▶ **REQUIREMENT**
The records that follow must be repeated exactly, except for their pictures.

▶ **Collected data**
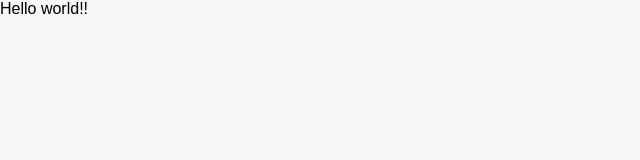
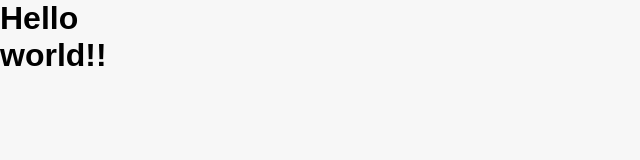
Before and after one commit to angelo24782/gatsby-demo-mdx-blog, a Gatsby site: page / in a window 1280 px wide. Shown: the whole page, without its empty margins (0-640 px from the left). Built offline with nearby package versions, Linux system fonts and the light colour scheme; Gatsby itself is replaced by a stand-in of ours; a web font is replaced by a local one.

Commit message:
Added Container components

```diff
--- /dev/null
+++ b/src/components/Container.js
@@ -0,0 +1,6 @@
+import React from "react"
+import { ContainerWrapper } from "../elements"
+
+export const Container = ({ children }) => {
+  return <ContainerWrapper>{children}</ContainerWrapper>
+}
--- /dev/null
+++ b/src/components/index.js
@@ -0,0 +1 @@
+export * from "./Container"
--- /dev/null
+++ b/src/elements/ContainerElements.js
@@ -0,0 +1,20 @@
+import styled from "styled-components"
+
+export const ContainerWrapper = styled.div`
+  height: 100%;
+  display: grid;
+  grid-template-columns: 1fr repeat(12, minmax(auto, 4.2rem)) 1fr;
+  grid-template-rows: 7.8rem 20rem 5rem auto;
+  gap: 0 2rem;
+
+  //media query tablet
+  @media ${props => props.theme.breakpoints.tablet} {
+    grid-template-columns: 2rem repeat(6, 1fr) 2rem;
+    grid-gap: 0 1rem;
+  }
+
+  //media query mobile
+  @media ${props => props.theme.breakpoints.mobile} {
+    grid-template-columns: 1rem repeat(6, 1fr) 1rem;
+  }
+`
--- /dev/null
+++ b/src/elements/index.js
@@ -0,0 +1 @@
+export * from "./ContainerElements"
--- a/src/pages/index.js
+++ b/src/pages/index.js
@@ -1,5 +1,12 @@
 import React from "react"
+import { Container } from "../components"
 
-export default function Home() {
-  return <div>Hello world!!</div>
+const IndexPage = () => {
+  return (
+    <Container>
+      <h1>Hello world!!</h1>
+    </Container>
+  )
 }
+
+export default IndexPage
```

▶ **YOUR SOLUTION**
Before and after one commit to angelo24782/gatsby-demo-mdx-blog, a Gatsby site: page / in a window 1280 px wide. Shown: the whole page, without its empty margins (0-640 px from the left). Built offline with nearby package versions, Linux system fonts and the light colour scheme; Gatsby itself is replaced by a stand-in of ours; a web font is replaced by a local one.

Commit message:
Added Container components

```diff
--- /dev/null
+++ b/src/components/Container.js
@@ -0,0 +1,6 @@
+import React from "react"
+import { ContainerWrapper } from "../elements"
+
+export const Container = ({ children }) => {
+  return <ContainerWrapper>{children}</ContainerWrapper>
+}
--- /dev/null
+++ b/src/components/index.js
@@ -0,0 +1 @@
+export * from "./Container"
--- /dev/null
+++ b/src/elements/ContainerElements.js
@@ -0,0 +1,20 @@
+import styled from "styled-components"
+
+export const ContainerWrapper = styled.div`
+  height: 100%;
+  display: grid;
+  grid-template-columns: 1fr repeat(12, minmax(auto, 4.2rem)) 1fr;
+  grid-template-rows: 7.8rem 20rem 5rem auto;
+  gap: 0 2rem;
+
+  //media query tablet
+  @media ${props => props.theme.breakpoints.tablet} {
+    grid-template-columns: 2rem repeat(6, 1fr) 2rem;
+    grid-gap: 0 1rem;
+  }
+
+  //media query mobile
+  @media ${props => props.theme.breakpoints.mobile} {
+    grid-template-columns: 1rem repeat(6, 1fr) 1rem;
+  }
+`
--- /dev/null
+++ b/src/elements/index.js
@@ -0,0 +1 @@
+export * from "./ContainerElements"
--- a/src/pages/index.js
+++ b/src/pages/index.js
@@ -1,5 +1,12 @@
 import React from "react"
+import { Container } from "../components"
 
-export default function Home() {
-  return <div>Hello world!!</div>
+const IndexPage = () => {
+  return (
+    <Container>
+      <h1>Hello world!!</h1>
+    </Container>
+  )
 }
+
+export default IndexPage
```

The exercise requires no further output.